____ Source data

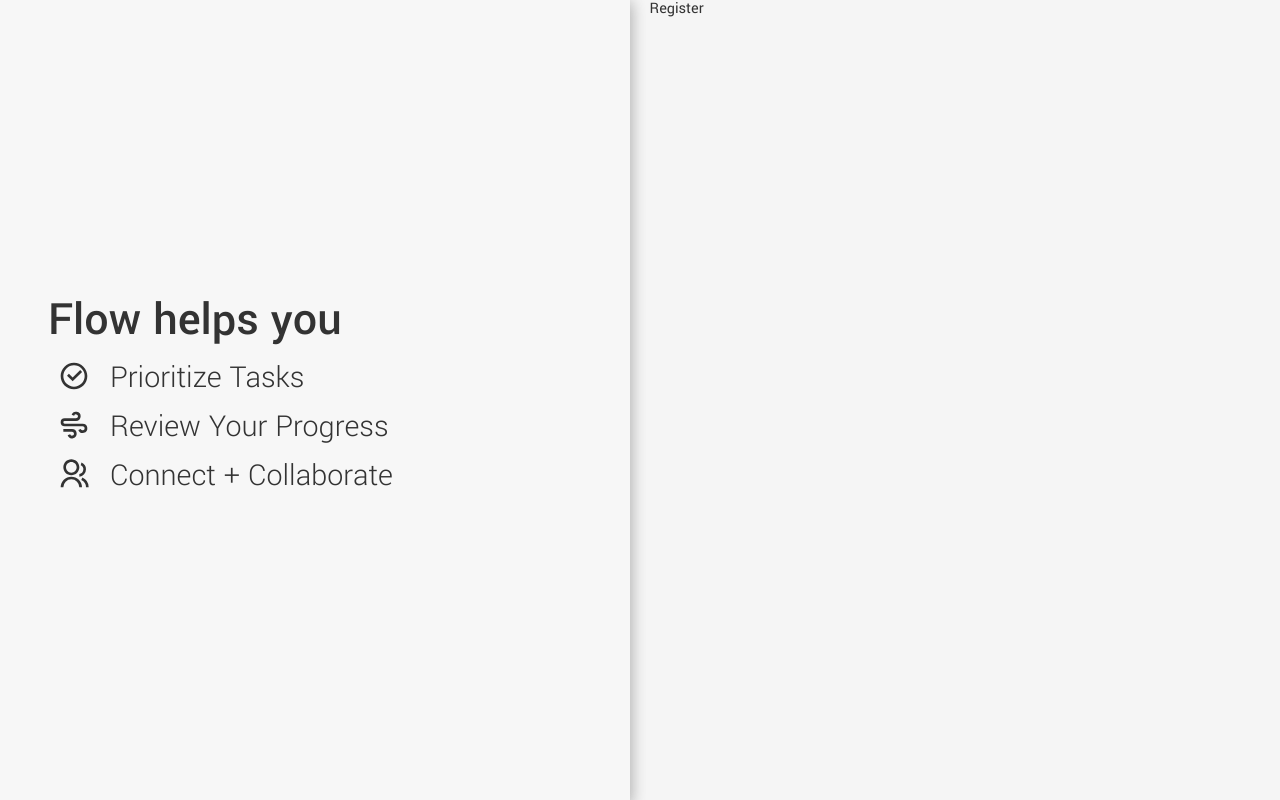
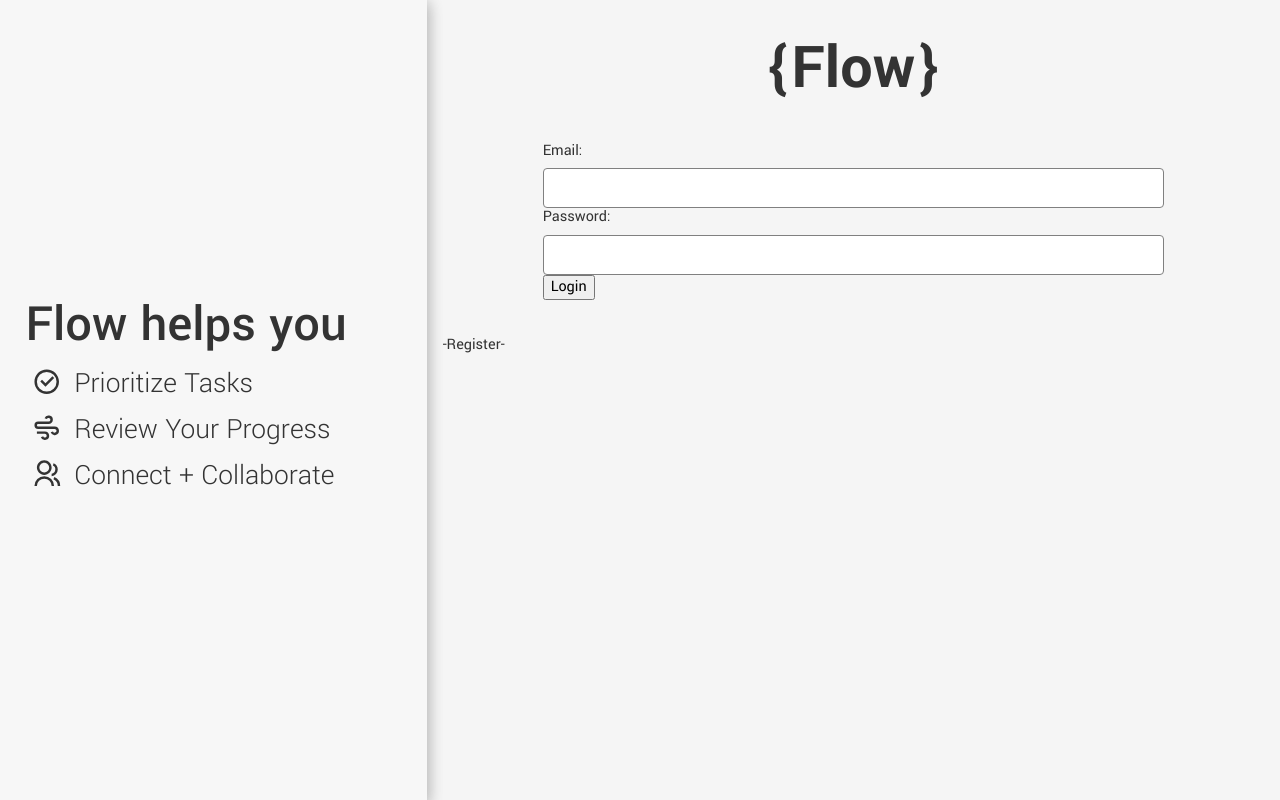
Before and after one commit to lisawagner/flow-app, a React (Create React App) app: page /flow in a window 1280 px wide. Built offline with nearby package versions, Linux system fonts and the light colour scheme.

Commit message:
feat(getStarted): add login/logout logic

```diff
--- a/src/components/Login/Login.js
+++ b/src/components/Login/Login.js
@@ -1,8 +1,51 @@
-import React from 'react'
+import { useState } from 'react'
+// import { useLogin } from '../../hooks/useLogin'
 
-const Login = () => {
+// styles
+import styles from './Login.module.css'
+
+const Login = ({ isUser, setIsUser }) => {
+  const [email, setEmail] = useState('')
+  const [password, setPassword] = useState('')
+  // const { login, error } = useLogin()
+
+  const handleSubmit = (e) => {
+    e.preventDefault()
+    console.log(email, password)
+    // login(email, password)
+  }
   return (
-    <div>Login</div>
+    <div className={styles.loginWrap}>
+      <div className={styles.loginContent}>
+        <form onSubmit={handleSubmit}>
+          <label>
+            <span>Email:</span>
+            <input
+              type="email"
+              onChange={(e) => setEmail(e.target.value)}
+              value={email}
+              autoComplete='on'
+            />
+          </label>
+          <label>
+            <span>Password:</span>
+            <input
+              type="password"
+              onChange={(e) => setPassword(e.target.value)}
+              value={password}
+              autoComplete='on'
+            />
+          </label>
+          <button className="btn">Login</button>
+          {/* { error && <p className={styles.errorMsg}>{error}</p> } */}
+
+        </form>
+        <div className={styles.loginFooter}></div>
+      </div>
+
+
+      <a onClick={() => setIsUser(!isUser)}>-Register-</a>
+    </div>
   )
 }
 
--- /dev/null
+++ b/src/components/Login/Login.module.css
@@ -0,0 +1,85 @@
+.loginWrap {
+  /* margin: auto 10px; */
+  /* background: lightgrey; */
+}
+.loginContent {
+  margin: 1rem 5rem;
+  padding: 20px;
+
+
+}
+.loginContent input, .loginContent select {
+  /* display: block; */
+  width: 100%;
+  padding: 10px;
+  margin-top: 8px;
+
+  box-sizing: border-box;
+  border: 0.5px solid grey;
+  border-radius: 4px;
+  color: #555;
+  font-size: 1em;
+}
+
+
+.loginForm form {
+  margin: 50px auto;
+  padding: 20px;
+
+  background: white;
+  border-radius: 4px;
+  box-shadow: 5px 5px 15px -2px rgba(0,0,0,0.48);
+}
+
+.loginForm input, .loginForm select {
+  display: block;
+  width: 100%;
+  padding: 10px;
+  margin-top: 8px;
+
+  box-sizing: border-box;
+  border: 0.5px solid grey;
+  border-radius: 4px;
+  color: #555;
+  font-size: 1em;
+}
+
+.loginForm label {
+  display: block;
+  margin: 0 auto 20px;
+}
+
+.loginForm button {
+  margin: 10px auto;
+}
+
+.loginForm .errorMsg {
+  margin: 10px auto;
+  color: red;
+  font-size: 0.85em;
+  font-style: italic;
+}
+
+@media (min-width: 480px) {
+  .loginForm form {
+    width: 80%;
+  }
+}
+
+@media (min-width: 768px) {
+  .loginForm form {
+    width: 60%;
+  }
+}
+
+@media (min-width: 1024px) {
+  .loginForm form {
+    width: 50%;
+  }
+}
+
+@media (min-width: 1280px) {
+  .loginForm form {
+    width: 40%;
+  }
+}
--- a/src/components/Register/Register.js
+++ b/src/components/Register/Register.js
@@ -1,8 +1,11 @@
 import React from 'react'
 
-const Register = () => {
+const Register = ({ isUser, setIsUser }) => {
   return (
-    <div>Register</div>
+    <>
+    <h1>Register Component</h1>
+    <a onClick={() => setIsUser(!isUser)}>-Login-</a>
+  </>
   )
 }
 
--- a/src/pages/GetStarted/GetStarted.js
+++ b/src/pages/GetStarted/GetStarted.js
@@ -1,18 +1,18 @@
-import React from 'react'
+import { useState } from 'react'
 import styles from './GetStarted.module.css'
-import Register from '../../components/Register/Register'
-import Login from '../../components/Login/Login'
-import { ReactComponent as FlowLogo } from '../../images/original-logo3.svg'
+import Register from '../../components/Register/Register';
+import Login from '../../components/Login/Login';
+
 // icons
 import {
-  RiHomeLine,
   RiCheckboxCircleLine,
   RiGroupLine,
-  RiWindyLine,
-  RiNotification4Line
+  RiWindyLine
 } from "react-icons/ri";
 
 const GetStarted = () => {
+  const [isUser, setIsUser] = useState(true)
+
   return (
     <div className={styles.getStartedContainer}>
     <div className={styles.getStartedWrap}>
@@ -36,9 +36,15 @@ const GetStarted = () => {
 
       </div>
 
-      <div className={styles.authWrap}>
-        <Register />
-        {/* <Login /> */}
+      <div className={styles.gatewayWrap}>
+        <div className={styles.gatewayHeader}>
+          <h1 className={styles.gatewayTitle}>&#123;Flow&#125;</h1>
+        </div>
+
+        {isUser
+          ? <Login isUser={isUser} setIsUser={setIsUser}/>
+          : <Register isUser={isUser} setIsUser={setIsUser}/>
+        }
       </div>
 
     </div>
--- a/src/pages/GetStarted/GetStarted.module.css
+++ b/src/pages/GetStarted/GetStarted.module.css
@@ -5,62 +5,70 @@
 .getStartedWrap {
   display: grid;
   min-height: 100vh;
-  grid-gap: 1.5vw;
-  /* padding: 1.5vw; */
+  /* grid-gap: 1.5vw; */
+}
 
-}
-.authWrap {
-  /* background: lightgrey; */
-}
+/* Flow App Details Section */
 .detailsWrap {
   display: none;
   /* background: pink; */
   background: var(--bg-color-tertiary);
   box-shadow: 0 3px 14px 3px rgba(0, 0, 0, 0.12),
               0 4px 15px rgba(0, 0, 0, 0.2);
-
 }
 .startTitle {
-  font-size: 3rem;
+  font-size: 4.1vw;
   font-weight: 500;
 }
 .startListItem {
   display: flex;
-  column-gap: 20px;
+  column-gap: 1vw;
 
-  font-size: 2rem;
+  font-size: 2.3vw;
   font-weight: 300;
 
-  padding-left: 10px;
+  padding-left: 0.5vw;
   margin: 0.75rem auto;
 }
 
+/* Login/Register Gateway Section*/
+.gatewayWrap {
+  margin: 2rem 1rem 1rem;
+  /* background: pink; */
+}
+.gatewayHeader {
+  /* background: pink; */
+  display: flex;
+  align-items: center;
+  justify-content: center;
+}
+.gatewayTitle {
+  font-size: 10vw;
+}
+
+/* Media Queries */
 @media screen and (min-width: 821px) {
   .getStartedWrap {
-    grid-template-columns: 1fr 1fr;
+    grid-template-columns: 1fr 2fr;
   }
   .detailsWrap {
     display: flex;
     flex-direction: column;
     align-items:flex-start;
     justify-content: center;
-    /* padding-left: 2rem; */
-    padding-left: 1rem;
-
+    padding-left: 2vw;
+  }
+  .gatewayTitle {
+    font-size: 5vw;
   }
 }
 
 @media screen and (min-width: 995px) {
-  /* .getStartedWrap {
-    grid-template-columns: 1fr 2fr;
-  } */
-  .detailsWrap  {
-    padding-left: 3rem;
+  .gatewayTitle {
+    font-size: 4rem;
   }
 }
 
-/* @media screen and (min-width: 1395px) {
-  .getStartedWrap {
-    grid-template-columns: 3fr 2fr;
-  }
-} */
+@media screen and (min-width: 1395px) {
+
+}
```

________

The answer is the full set of records printed exactly, less the pictures.

Before and after one commit to lisawagner/flow-app, a React (Create React App) app: page /flow in a window 1280 px wide. Built offline with nearby package versions, Linux system fonts and the light colour scheme.

Commit message:
feat(getStarted): add login/logout logic

```diff
--- a/src/components/Login/Login.js
+++ b/src/components/Login/Login.js
@@ -1,8 +1,51 @@
-import React from 'react'
+import { useState } from 'react'
+// import { useLogin } from '../../hooks/useLogin'
 
-const Login = () => {
+// styles
+import styles from './Login.module.css'
+
+const Login = ({ isUser, setIsUser }) => {
+  const [email, setEmail] = useState('')
+  const [password, setPassword] = useState('')
+  // const { login, error } = useLogin()
+
+  const handleSubmit = (e) => {
+    e.preventDefault()
+    console.log(email, password)
+    // login(email, password)
+  }
   return (
-    <div>Login</div>
+    <div className={styles.loginWrap}>
+      <div className={styles.loginContent}>
+        <form onSubmit={handleSubmit}>
+          <label>
+            <span>Email:</span>
+            <input
+              type="email"
+              onChange={(e) => setEmail(e.target.value)}
+              value={email}
+              autoComplete='on'
+            />
+          </label>
+          <label>
+            <span>Password:</span>
+            <input
+              type="password"
+              onChange={(e) => setPassword(e.target.value)}
+              value={password}
+              autoComplete='on'
+            />
+          </label>
+          <button className="btn">Login</button>
+          {/* { error && <p className={styles.errorMsg}>{error}</p> } */}
+
+        </form>
+        <div className={styles.loginFooter}></div>
+      </div>
+
+
+      <a onClick={() => setIsUser(!isUser)}>-Register-</a>
+    </div>
   )
 }
 
--- /dev/null
+++ b/src/components/Login/Login.module.css
@@ -0,0 +1,85 @@
+.loginWrap {
+  /* margin: auto 10px; */
+  /* background: lightgrey; */
+}
+.loginContent {
+  margin: 1rem 5rem;
+  padding: 20px;
+
+
+}
+.loginContent input, .loginContent select {
+  /* display: block; */
+  width: 100%;
+  padding: 10px;
+  margin-top: 8px;
+
+  box-sizing: border-box;
+  border: 0.5px solid grey;
+  border-radius: 4px;
+  color: #555;
+  font-size: 1em;
+}
+
+
+.loginForm form {
+  margin: 50px auto;
+  padding: 20px;
+
+  background: white;
+  border-radius: 4px;
+  box-shadow: 5px 5px 15px -2px rgba(0,0,0,0.48);
+}
+
+.loginForm input, .loginForm select {
+  display: block;
+  width: 100%;
+  padding: 10px;
+  margin-top: 8px;
+
+  box-sizing: border-box;
+  border: 0.5px solid grey;
+  border-radius: 4px;
+  color: #555;
+  font-size: 1em;
+}
+
+.loginForm label {
+  display: block;
+  margin: 0 auto 20px;
+}
+
+.loginForm button {
+  margin: 10px auto;
+}
+
+.loginForm .errorMsg {
+  margin: 10px auto;
+  color: red;
+  font-size: 0.85em;
+  font-style: italic;
+}
+
+@media (min-width: 480px) {
+  .loginForm form {
+    width: 80%;
+  }
+}
+
+@media (min-width: 768px) {
+  .loginForm form {
+    width: 60%;
+  }
+}
+
+@media (min-width: 1024px) {
+  .loginForm form {
+    width: 50%;
+  }
+}
+
+@media (min-width: 1280px) {
+  .loginForm form {
+    width: 40%;
+  }
+}
--- a/src/components/Register/Register.js
+++ b/src/components/Register/Register.js
@@ -1,8 +1,11 @@
 import React from 'react'
 
-const Register = () => {
+const Register = ({ isUser, setIsUser }) => {
   return (
-    <div>Register</div>
+    <>
+    <h1>Register Component</h1>
+    <a onClick={() => setIsUser(!isUser)}>-Login-</a>
+  </>
   )
 }
 
--- a/src/pages/GetStarted/GetStarted.js
+++ b/src/pages/GetStarted/GetStarted.js
@@ -1,18 +1,18 @@
-import React from 'react'
+import { useState } from 'react'
 import styles from './GetStarted.module.css'
-import Register from '../../components/Register/Register'
-import Login from '../../components/Login/Login'
-import { ReactComponent as FlowLogo } from '../../images/original-logo3.svg'
+import Register from '../../components/Register/Register';
+import Login from '../../components/Login/Login';
+
 // icons
 import {
-  RiHomeLine,
   RiCheckboxCircleLine,
   RiGroupLine,
-  RiWindyLine,
-  RiNotification4Line
+  RiWindyLine
 } from "react-icons/ri";
 
 const GetStarted = () => {
+  const [isUser, setIsUser] = useState(true)
+
   return (
     <div className={styles.getStartedContainer}>
     <div className={styles.getStartedWrap}>
@@ -36,9 +36,15 @@ const GetStarted = () => {
 
       </div>
 
-      <div className={styles.authWrap}>
-        <Register />
-        {/* <Login /> */}
+      <div className={styles.gatewayWrap}>
+        <div className={styles.gatewayHeader}>
+          <h1 className={styles.gatewayTitle}>&#123;Flow&#125;</h1>
+        </div>
+
+        {isUser
+          ? <Login isUser={isUser} setIsUser={setIsUser}/>
+          : <Register isUser={isUser} setIsUser={setIsUser}/>
+        }
       </div>
 
     </div>
--- a/src/pages/GetStarted/GetStarted.module.css
+++ b/src/pages/GetStarted/GetStarted.module.css
@@ -5,62 +5,70 @@
 .getStartedWrap {
   display: grid;
   min-height: 100vh;
-  grid-gap: 1.5vw;
-  /* padding: 1.5vw; */
+  /* grid-gap: 1.5vw; */
+}
 
-}
-.authWrap {
-  /* background: lightgrey; */
-}
+/* Flow App Details Section */
 .detailsWrap {
   display: none;
   /* background: pink; */
   background: var(--bg-color-tertiary);
   box-shadow: 0 3px 14px 3px rgba(0, 0, 0, 0.12),
               0 4px 15px rgba(0, 0, 0, 0.2);
-
 }
 .startTitle {
-  font-size: 3rem;
+  font-size: 4.1vw;
   font-weight: 500;
 }
 .startListItem {
   display: flex;
-  column-gap: 20px;
+  column-gap: 1vw;
 
-  font-size: 2rem;
+  font-size: 2.3vw;
   font-weight: 300;
 
-  padding-left: 10px;
+  padding-left: 0.5vw;
   margin: 0.75rem auto;
 }
 
+/* Login/Register Gateway Section*/
+.gatewayWrap {
+  margin: 2rem 1rem 1rem;
+  /* background: pink; */
+}
+.gatewayHeader {
+  /* background: pink; */
+  display: flex;
+  align-items: center;
+  justify-content: center;
+}
+.gatewayTitle {
+  font-size: 10vw;
+}
+
+/* Media Queries */
 @media screen and (min-width: 821px) {
   .getStartedWrap {
-    grid-template-columns: 1fr 1fr;
+    grid-template-columns: 1fr 2fr;
   }
   .detailsWrap {
     display: flex;
     flex-direction: column;
     align-items:flex-start;
     justify-content: center;
-    /* padding-left: 2rem; */
-    padding-left: 1rem;
-
+    padding-left: 2vw;
+  }
+  .gatewayTitle {
+    font-size: 5vw;
   }
 }
 
 @media screen and (min-width: 995px) {
-  /* .getStartedWrap {
-    grid-template-columns: 1fr 2fr;
-  } */
-  .detailsWrap  {
-    padding-left: 3rem;
+  .gatewayTitle {
+    font-size: 4rem;
   }
 }
 
-/* @media screen and (min-width: 1395px) {
-  .getStartedWrap {
-    grid-template-columns: 3fr 2fr;
-  }
-} */
+@media screen and (min-width: 1395px) {
+
+}
```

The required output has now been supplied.